The conventional wisdom is that it is next to impossible to raise taxes in the current economic and political environment. But while there is broad anti-tax sentiment in the country, it's thin and fragile. And I see evidence that when citizens have adult-to-adult dialogue with each other and with public officials about the cost of government, a level of understanding and trust develops that allows, on a case-by-case basis, tax increases to maintain or improve services that citizens value.
It is true that ordinary citizens have little idea how much government costs. I remember a conversation I had years ago with a woman in Kansas City, a neighbor who ran a day-care business out of her home across the street from a little pocket park, where she took the kids to play when the weather was good. We were chatting while watching our children play, and she asked what I did for a living. When I told her I worked for the city government, she launched into a tirade, telling me that she was getting nothing for the taxes she was paying. She was ranting on about all this while sitting in a public park, surrounded by streets that cost tens of thousands of dollars to maintain and with sewer and water lines running under it. A police car went by — price tag: $20,000 — with two police officers in it — $50,000 a year each. A pumper fire truck passed by — $500,000 — with four firefighters in it — $50,000 each.
Despite that encounter, I cringe when I hear public officials talk about the need to "educate" the public on such issues as taxes and the cost of services. That implies a one-way conversation from teacher to student. It is true that facts need to be presented, but listening is critical. As Barbara Cohn Berman of the Fund for the City of New York documents in her book "Listening to the Public: Adding the Voice of the People to Government," citizens look at conditions in their community very differently from the way government officials do.
In Kansas City, for example, city public-works data showed that streets were in good condition, but citizen surveys showed that residents disagreed: They thought the streets were in terrible shape. The city auditor's office did a study with the objective of understanding the gap in perception. We learned that public works measured streets in tenth-of-a-mile segments, so if nine of ten segments were in good repair, the street got a 90 percent grade. But what matters to citizens is how smooth the streets are, and they don't drive in tenth-of-a-mile increments. A typical trip of five miles could produce several significant jolts and be rated as awful by motorists.
In addition to giving citizens the facts and listening to them, it's important to allow them to engage in dialogue with each other. I observed a group discussion, hosted by the Metropolitan Washington Council of Governments and carried out by AmericaSpeaks, on alternatives for funding badly needed repairs to the D.C.metropolitan area's transportation infrastructure. There were about 60 individuals from across the metro area, selected to be demographically representative of the larger community. In initial polling, more than 70 percent of them opposed a gas tax increase to fund transportation repairs. After a day of discussion with each other considering the pros and cons of various alternatives — including doing nothing — they were surveyed again, and less than 50 percent still opposed the gas tax increase.

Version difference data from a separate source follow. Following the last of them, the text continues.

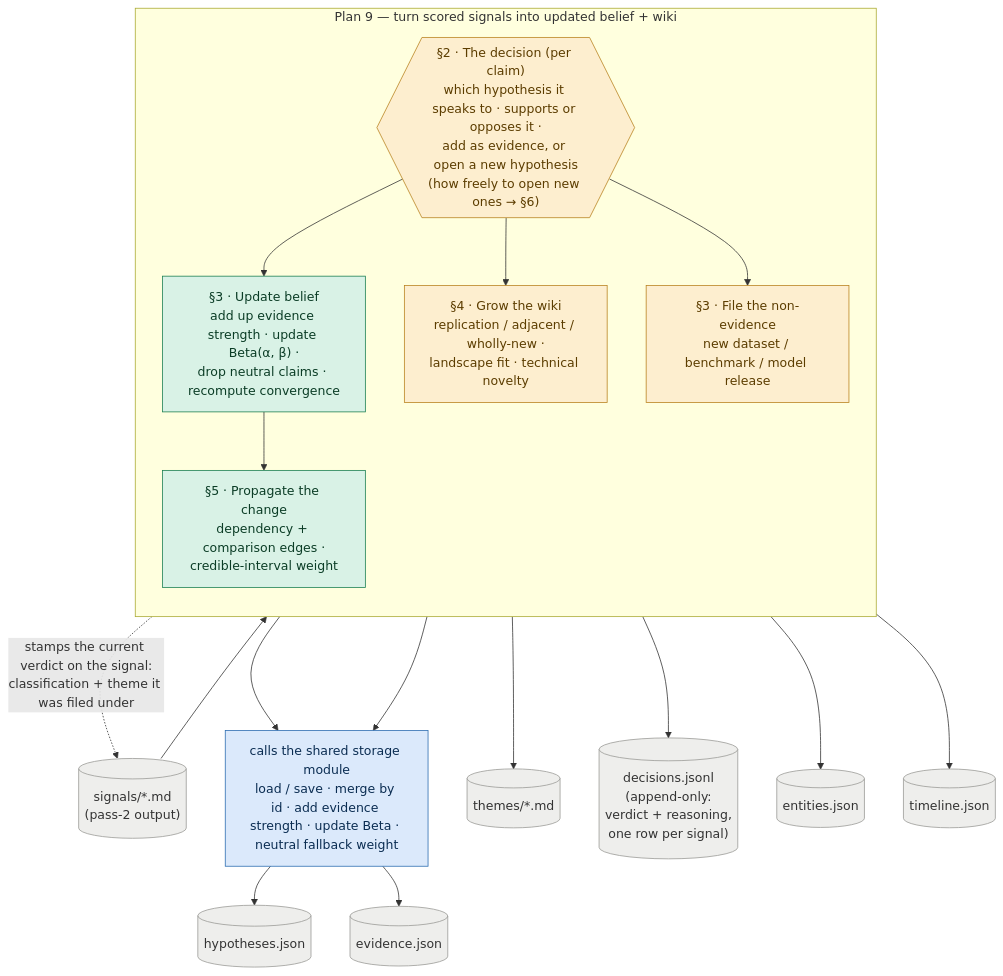
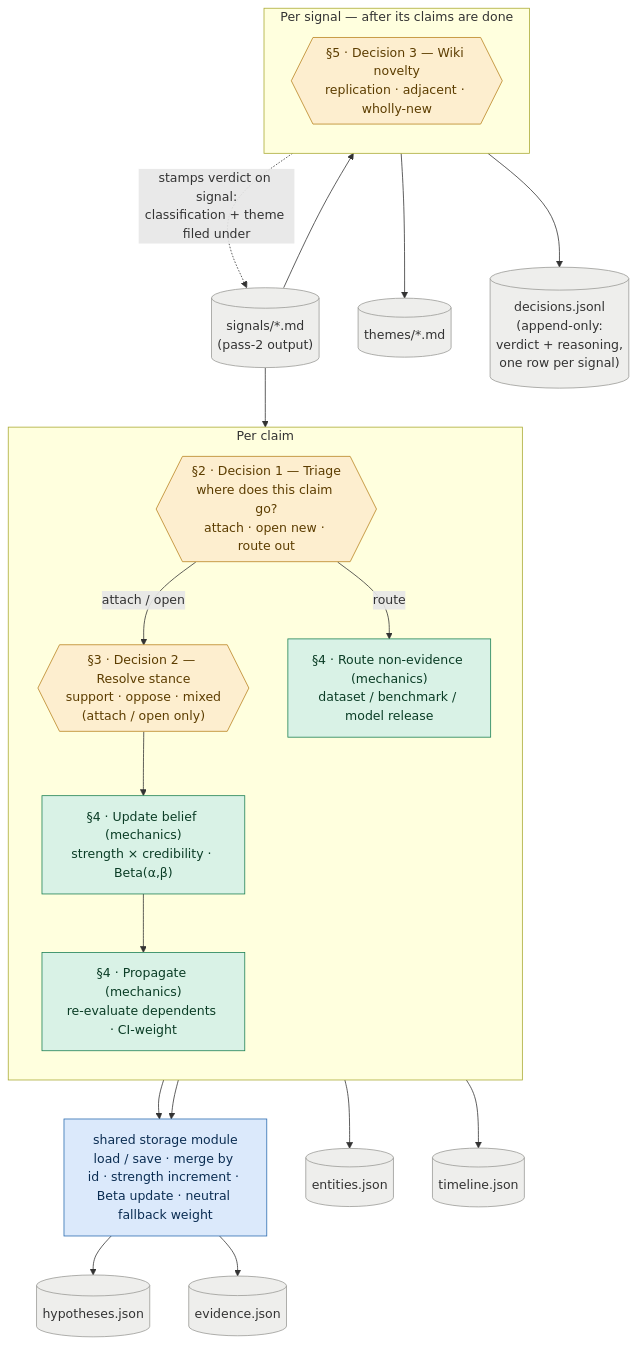
One commit to jmamath/distill changed the diagram in docs/planning/backlog/9_knowledge_update_loop.md. Above: the diagram before and after it, drawn with Mermaid. The commit also changed other lines of this file, not shown here.

First line of the commit message:
Plan 9: restructure around a three-decision spine

````diff
--- a/docs/planning/backlog/9_knowledge_update_loop.md
+++ b/docs/planning/backlog/9_knowledge_update_loop.md
@@ -17,36 +22,41 @@
 ```mermaid
 flowchart TB
     sig[("signals/*.md<br/>(pass-2 output)")]:::data
 
-    subgraph p9["Plan 9 — turn scored signals into updated belief + wiki"]
+    subgraph perclaim["Per claim"]
         direction TB
-        decide{{"§2 · The decision (per claim)<br/>which hypothesis it speaks to · supports or opposes it ·<br/>add as evidence, or open a new hypothesis<br/>(how freely to open new ones → §6)"}}:::llm
-
-        belief["§3 · Update belief<br/>add up evidence strength · update Beta(α, β) ·<br/>drop neutral claims · recompute convergence"]:::det
-        route["§3 · File the non-evidence<br/>new dataset / benchmark / model release"]:::llm
-        wiki["§4 · Grow the wiki<br/>replication / adjacent / wholly-new ·<br/>landscape fit · technical novelty"]:::llm
-        prop["§5 · Propagate the change<br/>dependency + comparison edges ·<br/>credible-interval weight"]:::det
+        d1{{"§2 · Decision 1 — Triage<br/>where does this claim go?<br/>attach · open new · route out"}}:::llm
+        d2{{"§3 · Decision 2 — Resolve stance<br/>support · oppose · mixed<br/>(attach / open only)"}}:::llm
+        belief["§4 · Update belief (mechanics)<br/>strength × credibility · Beta(α,β)"]:::det
+        prop["§4 · Propagate (mechanics)<br/>re-evaluate dependents · CI-weight"]:::det
+        route["§4 · Route non-evidence (mechanics)<br/>dataset / benchmark / model release"]:::det
     end
 
-    store["calls the shared storage module<br/>load / save · merge by id · add evidence strength · update Beta · neutral fallback weight"]:::store
+    subgraph persignal["Per signal — after its claims are done"]
+        direction TB
+        d3{{"§5 · Decision 3 — Wiki novelty<br/>replication · adjacent · wholly-new"}}:::llm
+    end
 
-    sig --> decide
-    decide --> belief & wiki & route
-    belief --> prop
+    store["shared storage module<br/>load / save · merge by id · strength increment · Beta update · neutral fallback weight"]:::store
 
+    sig --> d1
+    d1 -->|attach / open| d2
+    d1 -->|route| route
+    d2 --> belief --> prop
     belief --> store
     prop --> store
     store --> hyp[("hypotheses.json")]:::data
     store --> ev[("evidence.json")]:::data
-
-    wiki --> themes[("themes/*.md")]:::data
-    wiki --> dlog[("decisions.jsonl<br/>(append-only:<br/>verdict + reasoning,<br/>one row per signal)")]:::data
-    wiki -. "stamps the current verdict on the signal:<br/>classification + theme it was filed under" .-> sig
     route --> ent[("entities.json")]:::data
     route --> tl[("timeline.json")]:::data
+
+    sig --> d3
+    d3 --> themes[("themes/*.md")]:::data
+    d3 --> dlog[("decisions.jsonl<br/>(append-only:<br/>verdict + reasoning,<br/>one row per signal)")]:::data
+    d3 -. "stamps verdict on signal:<br/>classification + theme filed under" .-> sig
 
     classDef llm fill:#fdeecf,stroke:#b9821f,color:#5c3d00;
     classDef det fill:#d9f2e6,stroke:#1a7f52,color:#0b3d26;
     classDef store fill:#dbe9fb,stroke:#2b6cb0,color:#0b2d52;
     classDef data fill:#eeeeec,stroke:#9a9a96,color:#333333;
 ```
````
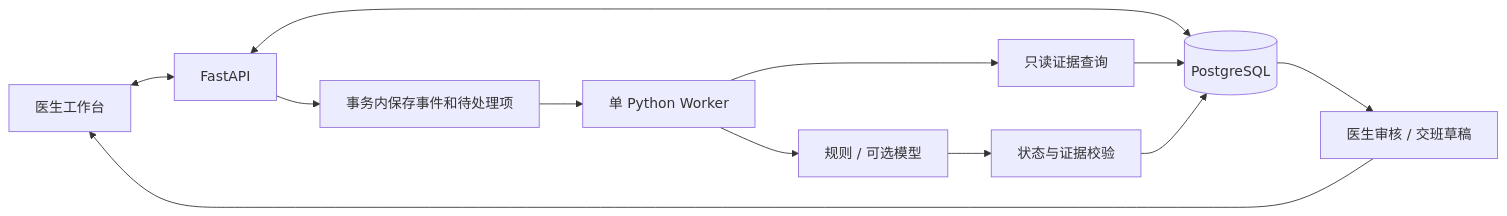
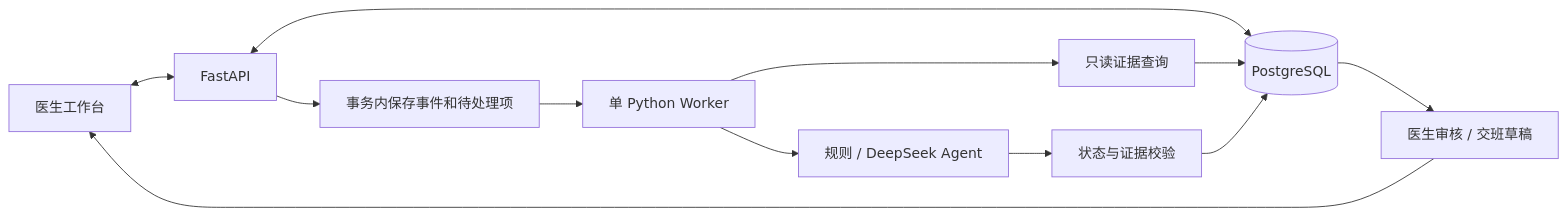
Before and after one commit to yule0129/Medical_agent_assistant: the diagram in README.md, drawn with Mermaid. The commit also changed other lines of this file and 79 other files, not shown here.

Commit message:
feat: add DeepSeek agents and admission review workflow

````diff
--- a/README.md
+++ b/README.md
@@ -94,14 +112,14 @@
 ```mermaid
 flowchart LR
     Web[医生工作台] <--> API[FastAPI]
     API <--> DB[(PostgreSQL)]
     API --> Queue[事务内保存事件和待处理项]
     Queue --> Worker[单 Python Worker]
-    Worker --> Provider[规则 / 可选模型]
+    Worker --> Provider[规则 / DeepSeek Agent]
     Worker --> Evidence[只读证据查询]
     Evidence --> DB
     Provider --> Guard[状态与证据校验]
     Guard --> DB
     DB --> Review[医生审核 / 交班草稿]
     Review --> Web
 ```
````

Citizens care about their communities and their governments. When tax increases are honestly and truly needed, the way to get it done is not necessarily by "educating" citizens. It's accomplished by understanding and measuring what is important to them and working together with them.
Barbara Cohn Berman has a new book coming out describing how the techniques of listening to the public — what she calls "publicly engaged governance" — have been adopted by more than 70 local governments. Here's hoping that's just the beginning.